Tech gloom cast a shadow over Asian stocks on Friday, causing a flat-to-low range market dance. Investors juggled China’s stimulus measures with the gloomy outlook from chipmaking giant TSMC for the year ahead.
The National Development and Reform Commission in China made moves to boost spending in the automobile and consumer electronics sectors, promising more policy support from Beijing. It was a response to the slowdown in the Chinese economic recovery during the second quarter.
Hong Kong’s Hang Seng index outshone the rest of Asia, rising 0.7% on the strength of locally-listed Chinese stocks. However, the Shanghai Shenzhen CSI 300 and Shanghai Composite indexes traded sideways, giving up most early gains. All three indexes were still set to lose over 1% for the week, but they managed to trim some of those losses on Friday.

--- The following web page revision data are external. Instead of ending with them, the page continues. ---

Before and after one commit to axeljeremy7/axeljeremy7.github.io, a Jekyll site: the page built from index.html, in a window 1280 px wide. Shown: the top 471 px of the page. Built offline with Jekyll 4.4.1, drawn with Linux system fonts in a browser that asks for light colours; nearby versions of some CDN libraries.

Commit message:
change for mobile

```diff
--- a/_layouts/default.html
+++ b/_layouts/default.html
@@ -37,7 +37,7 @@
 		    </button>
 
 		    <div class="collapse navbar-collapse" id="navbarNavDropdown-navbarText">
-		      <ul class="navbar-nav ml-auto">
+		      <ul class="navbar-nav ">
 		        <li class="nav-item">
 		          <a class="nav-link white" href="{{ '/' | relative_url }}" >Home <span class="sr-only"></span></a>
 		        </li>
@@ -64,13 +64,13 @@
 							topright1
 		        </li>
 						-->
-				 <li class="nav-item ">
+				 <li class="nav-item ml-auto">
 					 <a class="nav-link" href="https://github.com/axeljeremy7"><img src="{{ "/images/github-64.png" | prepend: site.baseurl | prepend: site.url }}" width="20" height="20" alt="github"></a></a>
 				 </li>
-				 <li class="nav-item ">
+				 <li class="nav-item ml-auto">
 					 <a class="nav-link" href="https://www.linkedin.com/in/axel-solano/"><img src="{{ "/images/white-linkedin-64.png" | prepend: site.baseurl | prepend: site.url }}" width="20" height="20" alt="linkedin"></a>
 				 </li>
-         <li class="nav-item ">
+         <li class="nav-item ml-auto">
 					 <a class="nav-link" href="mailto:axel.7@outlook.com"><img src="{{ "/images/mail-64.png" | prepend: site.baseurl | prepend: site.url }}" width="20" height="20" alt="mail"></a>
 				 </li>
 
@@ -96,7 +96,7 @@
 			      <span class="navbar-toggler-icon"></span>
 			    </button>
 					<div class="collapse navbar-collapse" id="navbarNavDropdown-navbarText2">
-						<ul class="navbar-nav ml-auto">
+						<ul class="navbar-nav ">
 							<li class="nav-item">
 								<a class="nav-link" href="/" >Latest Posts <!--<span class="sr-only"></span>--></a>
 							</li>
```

As fund managers grew less optimistic about China’s economic rebound this year, weak indicators and limited policy support weighed heavily on the market. Bank of America economists issued a warning that local stocks could test 11-year lows as the post-COVID economic rebound loses steam.
Unfortunately, China’s struggles were not limited to its own markets. Asian markets that heavily depend on China as a trading hub also suffered.
Broader Asian stocks faced obstacles due to the weakness in heavyweight technology shares. A slide in major U.S. technology stocks from the previous day provided a somber backdrop, following disappointing results from Netflix and Tesla.
Taiwan Semiconductor Manufacturing Co (TSMC), Asia’s most valuable company, took a hit, sinking 3% after reporting a 23% drop in second-quarter profit. The company also issued a warning that its sales and profits were likely to decline further this year. TSMC wasn’t alone in its grim forecast, as Hong Kong’s Sunny Optical Technology Group, a smartphone component manufacturer for major brands, predicted a staggering 70% profit decline in the first half of 2023.
Tech-heavy Asian bourses faced retreats, with South Korea’s KOSPI down 0.1%, and Taiwan’s Weighted index sliding 0.7%. In Australia, the ASX 200 fell 0.3% amidst concerns over slowing commodity demand in China.
Meanwhile, in Japan, the Nikkei 225 fell 0.1%, while the broader TOPIX remained flat as data revealed Japanese consumer inflation stubbornly persisted through June. Such a trend could attract policy tightening by the Bank of Japan.
On a brighter note, Indian stocks continued to shine, outperforming throughout the week, with the Nifty 50 and BSE Sensex 30 indexes notching record highs for four consecutive sessions.